> Task to carry out
Could you copy, word for word, only the lines from the one containing "-# Compare methods on a metric" through the last line of the records below, both included?

(Edit difference data)
........

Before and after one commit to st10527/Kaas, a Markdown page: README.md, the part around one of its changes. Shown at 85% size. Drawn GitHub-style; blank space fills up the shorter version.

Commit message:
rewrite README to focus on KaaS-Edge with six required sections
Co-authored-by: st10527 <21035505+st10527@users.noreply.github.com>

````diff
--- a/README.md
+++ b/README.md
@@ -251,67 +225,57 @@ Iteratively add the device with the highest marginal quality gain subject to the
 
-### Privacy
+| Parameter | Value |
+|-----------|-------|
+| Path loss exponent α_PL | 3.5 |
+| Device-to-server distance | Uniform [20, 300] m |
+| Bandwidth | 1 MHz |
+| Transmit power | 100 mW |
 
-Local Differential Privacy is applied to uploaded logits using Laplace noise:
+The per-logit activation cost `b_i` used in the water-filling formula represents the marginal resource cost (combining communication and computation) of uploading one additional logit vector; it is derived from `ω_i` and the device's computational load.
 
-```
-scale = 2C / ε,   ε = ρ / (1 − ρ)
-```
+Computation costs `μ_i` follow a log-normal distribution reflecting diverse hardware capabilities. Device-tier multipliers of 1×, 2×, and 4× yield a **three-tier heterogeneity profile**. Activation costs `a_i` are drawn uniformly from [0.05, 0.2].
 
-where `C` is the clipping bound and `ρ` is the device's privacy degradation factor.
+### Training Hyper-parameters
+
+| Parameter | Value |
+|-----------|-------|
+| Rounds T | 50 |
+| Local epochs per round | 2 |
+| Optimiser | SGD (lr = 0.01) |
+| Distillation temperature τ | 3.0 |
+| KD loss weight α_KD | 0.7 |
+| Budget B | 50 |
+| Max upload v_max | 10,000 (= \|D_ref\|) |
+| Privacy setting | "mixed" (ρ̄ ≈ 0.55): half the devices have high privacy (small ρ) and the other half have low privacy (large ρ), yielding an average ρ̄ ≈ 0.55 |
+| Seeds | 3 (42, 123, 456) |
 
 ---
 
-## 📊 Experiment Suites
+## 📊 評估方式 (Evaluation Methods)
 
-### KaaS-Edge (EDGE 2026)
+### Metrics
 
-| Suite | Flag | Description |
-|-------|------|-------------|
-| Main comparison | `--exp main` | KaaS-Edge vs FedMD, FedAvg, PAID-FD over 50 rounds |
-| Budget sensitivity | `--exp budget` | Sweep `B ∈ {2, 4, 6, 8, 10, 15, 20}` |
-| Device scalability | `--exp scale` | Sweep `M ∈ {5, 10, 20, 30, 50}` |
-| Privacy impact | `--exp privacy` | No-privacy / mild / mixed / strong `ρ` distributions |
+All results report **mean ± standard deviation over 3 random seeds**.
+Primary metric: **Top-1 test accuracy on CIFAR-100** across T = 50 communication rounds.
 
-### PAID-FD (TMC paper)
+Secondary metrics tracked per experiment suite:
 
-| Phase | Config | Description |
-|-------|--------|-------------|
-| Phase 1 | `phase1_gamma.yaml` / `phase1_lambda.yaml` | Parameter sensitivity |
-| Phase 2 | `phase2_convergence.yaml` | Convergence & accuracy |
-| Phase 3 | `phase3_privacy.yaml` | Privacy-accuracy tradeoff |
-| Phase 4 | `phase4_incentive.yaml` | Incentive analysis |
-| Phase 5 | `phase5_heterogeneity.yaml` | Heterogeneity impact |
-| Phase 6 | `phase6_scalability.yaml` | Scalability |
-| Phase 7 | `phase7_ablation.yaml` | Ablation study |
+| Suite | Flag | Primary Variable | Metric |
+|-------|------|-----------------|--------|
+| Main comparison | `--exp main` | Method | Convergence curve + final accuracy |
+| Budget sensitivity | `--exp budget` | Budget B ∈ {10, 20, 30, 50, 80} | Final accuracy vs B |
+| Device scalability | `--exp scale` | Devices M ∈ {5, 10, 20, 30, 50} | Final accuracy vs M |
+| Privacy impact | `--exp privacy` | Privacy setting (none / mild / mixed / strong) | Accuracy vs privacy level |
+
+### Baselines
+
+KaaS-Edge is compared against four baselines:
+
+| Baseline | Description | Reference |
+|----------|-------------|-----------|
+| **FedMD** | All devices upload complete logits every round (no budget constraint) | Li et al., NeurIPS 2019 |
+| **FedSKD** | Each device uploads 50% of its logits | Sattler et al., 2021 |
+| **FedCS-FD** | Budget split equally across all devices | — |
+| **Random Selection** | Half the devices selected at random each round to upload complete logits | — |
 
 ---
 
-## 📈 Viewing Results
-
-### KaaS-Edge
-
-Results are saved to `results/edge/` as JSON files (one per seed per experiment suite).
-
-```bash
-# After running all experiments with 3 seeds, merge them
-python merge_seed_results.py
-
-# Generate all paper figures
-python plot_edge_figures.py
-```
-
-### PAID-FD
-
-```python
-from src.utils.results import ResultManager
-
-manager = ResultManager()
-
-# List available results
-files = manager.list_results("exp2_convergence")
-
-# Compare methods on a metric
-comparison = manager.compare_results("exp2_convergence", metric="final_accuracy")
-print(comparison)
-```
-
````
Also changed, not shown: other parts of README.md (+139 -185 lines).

........

> Result for this exercise
-# Compare methods on a metric
-comparison = manager.compare_results("exp2_convergence", metric="final_accuracy")
-print(comparison)
-```
-
````
Also changed, not shown: other parts of README.md (+139 -185 lines).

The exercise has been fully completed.